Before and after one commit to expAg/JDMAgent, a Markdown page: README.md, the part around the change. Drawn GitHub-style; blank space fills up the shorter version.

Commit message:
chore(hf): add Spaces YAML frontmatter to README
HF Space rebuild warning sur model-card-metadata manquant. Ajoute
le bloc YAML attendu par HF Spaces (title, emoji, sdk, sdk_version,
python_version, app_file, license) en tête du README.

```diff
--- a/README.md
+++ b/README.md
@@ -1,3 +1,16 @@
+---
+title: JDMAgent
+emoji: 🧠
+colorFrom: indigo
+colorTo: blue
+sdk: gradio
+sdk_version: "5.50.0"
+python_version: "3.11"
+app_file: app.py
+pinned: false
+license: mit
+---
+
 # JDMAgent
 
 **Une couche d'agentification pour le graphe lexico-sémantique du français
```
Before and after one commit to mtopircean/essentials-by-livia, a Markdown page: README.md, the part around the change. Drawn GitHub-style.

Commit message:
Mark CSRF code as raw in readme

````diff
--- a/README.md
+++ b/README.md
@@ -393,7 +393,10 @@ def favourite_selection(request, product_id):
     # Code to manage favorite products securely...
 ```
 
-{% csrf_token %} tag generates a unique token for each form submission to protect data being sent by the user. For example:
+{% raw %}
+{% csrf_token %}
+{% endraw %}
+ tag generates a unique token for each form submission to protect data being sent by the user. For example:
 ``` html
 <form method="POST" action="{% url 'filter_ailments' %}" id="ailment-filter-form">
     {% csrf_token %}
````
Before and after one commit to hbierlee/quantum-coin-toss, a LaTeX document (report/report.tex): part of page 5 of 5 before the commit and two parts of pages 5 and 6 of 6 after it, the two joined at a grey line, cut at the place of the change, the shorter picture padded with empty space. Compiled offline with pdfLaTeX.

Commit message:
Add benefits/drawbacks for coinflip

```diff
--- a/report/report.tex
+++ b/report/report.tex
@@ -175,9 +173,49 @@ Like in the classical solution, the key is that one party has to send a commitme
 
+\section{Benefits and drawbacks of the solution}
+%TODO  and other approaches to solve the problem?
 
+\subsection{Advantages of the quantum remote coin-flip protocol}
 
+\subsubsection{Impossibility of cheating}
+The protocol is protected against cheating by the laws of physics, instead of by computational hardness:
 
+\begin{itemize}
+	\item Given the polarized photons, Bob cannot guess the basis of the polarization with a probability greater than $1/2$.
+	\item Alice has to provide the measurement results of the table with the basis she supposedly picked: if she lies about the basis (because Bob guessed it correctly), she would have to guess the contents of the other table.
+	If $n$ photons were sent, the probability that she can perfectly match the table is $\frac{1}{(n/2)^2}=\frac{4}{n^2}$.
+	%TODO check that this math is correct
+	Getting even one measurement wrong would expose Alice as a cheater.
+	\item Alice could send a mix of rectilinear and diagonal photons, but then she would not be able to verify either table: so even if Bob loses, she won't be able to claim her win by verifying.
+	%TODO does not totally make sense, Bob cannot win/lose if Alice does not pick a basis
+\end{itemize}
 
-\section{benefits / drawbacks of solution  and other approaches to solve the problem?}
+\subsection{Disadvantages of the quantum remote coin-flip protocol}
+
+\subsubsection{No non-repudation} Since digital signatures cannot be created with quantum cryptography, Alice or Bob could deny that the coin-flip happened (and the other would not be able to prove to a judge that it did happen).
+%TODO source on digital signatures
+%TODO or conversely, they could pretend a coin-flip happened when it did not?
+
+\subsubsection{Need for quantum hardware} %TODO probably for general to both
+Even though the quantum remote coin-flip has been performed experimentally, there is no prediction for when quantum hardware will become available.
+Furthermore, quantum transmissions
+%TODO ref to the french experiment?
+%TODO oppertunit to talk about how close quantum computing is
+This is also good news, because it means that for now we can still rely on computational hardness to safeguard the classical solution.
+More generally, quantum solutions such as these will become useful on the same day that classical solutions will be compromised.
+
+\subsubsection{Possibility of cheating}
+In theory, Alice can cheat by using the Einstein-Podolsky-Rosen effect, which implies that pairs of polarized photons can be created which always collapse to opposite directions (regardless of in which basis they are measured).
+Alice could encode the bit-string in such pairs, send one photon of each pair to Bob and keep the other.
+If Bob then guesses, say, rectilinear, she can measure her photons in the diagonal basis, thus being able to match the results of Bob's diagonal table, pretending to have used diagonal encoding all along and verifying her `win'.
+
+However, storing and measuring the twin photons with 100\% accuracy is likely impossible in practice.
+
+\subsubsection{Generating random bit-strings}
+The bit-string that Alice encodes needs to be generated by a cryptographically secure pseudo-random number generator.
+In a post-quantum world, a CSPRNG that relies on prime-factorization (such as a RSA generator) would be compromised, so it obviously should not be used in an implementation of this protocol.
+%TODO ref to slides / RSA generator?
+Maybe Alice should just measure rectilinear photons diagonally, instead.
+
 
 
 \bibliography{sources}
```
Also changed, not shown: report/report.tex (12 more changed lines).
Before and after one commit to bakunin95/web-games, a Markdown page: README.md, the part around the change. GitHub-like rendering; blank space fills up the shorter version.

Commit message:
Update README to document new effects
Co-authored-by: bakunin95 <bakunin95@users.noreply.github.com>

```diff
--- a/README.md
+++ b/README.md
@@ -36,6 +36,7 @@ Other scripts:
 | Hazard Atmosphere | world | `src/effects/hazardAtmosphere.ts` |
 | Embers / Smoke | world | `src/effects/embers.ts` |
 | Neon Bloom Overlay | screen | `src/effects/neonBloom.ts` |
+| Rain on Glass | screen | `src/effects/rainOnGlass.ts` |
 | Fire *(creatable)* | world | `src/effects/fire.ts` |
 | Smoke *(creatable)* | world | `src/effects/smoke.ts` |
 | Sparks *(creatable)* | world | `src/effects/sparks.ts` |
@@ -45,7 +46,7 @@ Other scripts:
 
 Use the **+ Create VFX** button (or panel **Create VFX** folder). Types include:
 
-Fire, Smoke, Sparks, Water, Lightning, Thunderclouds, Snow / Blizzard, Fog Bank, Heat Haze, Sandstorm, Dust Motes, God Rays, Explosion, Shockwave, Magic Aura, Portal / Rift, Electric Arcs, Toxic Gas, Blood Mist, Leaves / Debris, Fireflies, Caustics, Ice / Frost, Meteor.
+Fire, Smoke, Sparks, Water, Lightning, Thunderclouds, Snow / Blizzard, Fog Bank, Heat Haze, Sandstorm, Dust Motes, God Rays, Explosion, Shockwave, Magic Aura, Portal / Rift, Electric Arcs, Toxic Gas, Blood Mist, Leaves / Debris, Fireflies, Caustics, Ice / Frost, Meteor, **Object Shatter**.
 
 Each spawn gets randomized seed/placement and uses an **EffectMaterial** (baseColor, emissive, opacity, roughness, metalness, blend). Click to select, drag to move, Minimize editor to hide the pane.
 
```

· · · · ·

TASK STATEMENT: Looking at the records, state how many lines contain "remote" and write nothing besides that number.

RESPONSE BOX: 3